If you own a bond mutual fund, similar things can happen. Most bond dividends are taxed as ordinary income and generate a tax bill. If your fund manager had to sell some of the holdings to satisfy redemption requests from other shareholders this could become a taxable event as well.
Basically, you lost money, and you have to pay taxes. That’s what I call the Double Whammy! What are you supposed to do?
Bad News/Good News
First the bad news. You can’t do anything about last year. You might be able to make an IRA contribution prior to your tax filing deadline to lower your taxable income for last year, but there’s nothing you can do to change the numbers on your 1099s.
Now the good news. There are strategies you can use to minimize some of these issues in future. Here are a couple of ideas you might consider.
Asset Location versus Asset Allocation
Most people have access to some kind of tax advantaged retirement accounts like a 401(k), an IRA, a Roth IRA or something similar. If you have taxable investments in addition to a tax advantaged account, it might make sense to keep more of the investments that generate taxable gains like bond funds and high dividend paying stock funds in your 401(k) or IRA and consider owning assets that don’t generate as much taxable income in your taxable accounts. You can still maintain a reasonable asset allocation, it’s just that you will have to look at your entire portfolio versus having a particular asset allocation in each account.
Tax Efficient Investments
There are other options available for your taxable accounts that are more tax efficient. These include, exchange traded funds or ETFs and index funds. An ETF is a fund that trades on an exchange and generally tracks a specific index. They are usually quite tax efficient because there is less trading than in an active mutual fund. In addition, investors buy and sell shares of the ETF on an exchange with other investors. The managers of the ETF don’t have to sell holdings to meet the redemption requests of other investors. Thus, avoiding the capital gain issues that we discussed earlier.
There are other options available for your taxable accounts as well. There are money managers and various funds that specialize in tax-efficient investing. Their goal is to not only grow your money, but to do it in the most tax efficient way possible.
There are also tax efficient bond investments as well. These include individual municipal bond as well as ETFs and mutual funds that invest in municipal bonds. Income from bonds issued by state, city and local governments is generally free from federal income taxes. You will have to report the income for state income taxes. However, a bond is generally free from state income tax in the state it was issued. If you live in New Mexico and you own a municipal bond from Colorado, it would be free from federal income tax but you would have to pay state income tax in New Mexico. If that same bond was issued in New Mexico, it would be free from state income tax as well.
While there are lots of options available to avoid the Double Whammy in the future, you have to plan ahead. Everybody’s situation is different. Some people can contribute to a Roth IRA while others cannot. Some people have a 401(k) plan available through their employers while others do not.
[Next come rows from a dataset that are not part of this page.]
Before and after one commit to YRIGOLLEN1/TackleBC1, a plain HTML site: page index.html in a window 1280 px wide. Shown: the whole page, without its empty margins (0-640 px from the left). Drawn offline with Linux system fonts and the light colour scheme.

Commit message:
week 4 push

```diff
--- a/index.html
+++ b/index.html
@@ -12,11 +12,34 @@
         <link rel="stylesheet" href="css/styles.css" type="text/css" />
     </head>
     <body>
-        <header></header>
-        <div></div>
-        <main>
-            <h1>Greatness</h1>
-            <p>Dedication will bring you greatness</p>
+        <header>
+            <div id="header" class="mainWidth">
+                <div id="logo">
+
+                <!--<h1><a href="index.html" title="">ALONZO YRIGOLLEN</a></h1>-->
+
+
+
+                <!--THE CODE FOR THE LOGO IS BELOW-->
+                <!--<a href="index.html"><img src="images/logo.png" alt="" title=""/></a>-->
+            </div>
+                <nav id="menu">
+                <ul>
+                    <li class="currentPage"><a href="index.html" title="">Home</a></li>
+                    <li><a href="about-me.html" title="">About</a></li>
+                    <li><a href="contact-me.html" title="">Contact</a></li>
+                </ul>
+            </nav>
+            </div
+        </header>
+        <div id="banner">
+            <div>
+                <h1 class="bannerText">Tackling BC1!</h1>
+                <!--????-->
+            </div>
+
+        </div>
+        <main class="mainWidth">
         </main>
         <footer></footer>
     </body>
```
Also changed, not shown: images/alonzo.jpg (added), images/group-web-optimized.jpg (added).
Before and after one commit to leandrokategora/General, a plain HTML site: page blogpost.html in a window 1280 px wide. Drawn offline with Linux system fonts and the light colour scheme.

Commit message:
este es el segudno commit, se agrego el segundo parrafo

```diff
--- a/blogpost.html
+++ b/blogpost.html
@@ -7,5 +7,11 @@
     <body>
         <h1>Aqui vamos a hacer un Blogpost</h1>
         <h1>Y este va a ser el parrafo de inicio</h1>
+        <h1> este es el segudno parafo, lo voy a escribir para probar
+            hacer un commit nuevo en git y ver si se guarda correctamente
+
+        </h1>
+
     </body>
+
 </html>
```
It might make sense for you to max out your 401(k) but it might be best to keep more of their investments liquid for someone else.
If you got caught in the Double Whammy this year, it doesn’t mean it has to happen every year. Talk to your CPA or financial advisor about your personal situation. It’s called personal financial planning for a reason. If you want to talk to me, feel free to reach out to me HERE. As always, thanks for reading. KB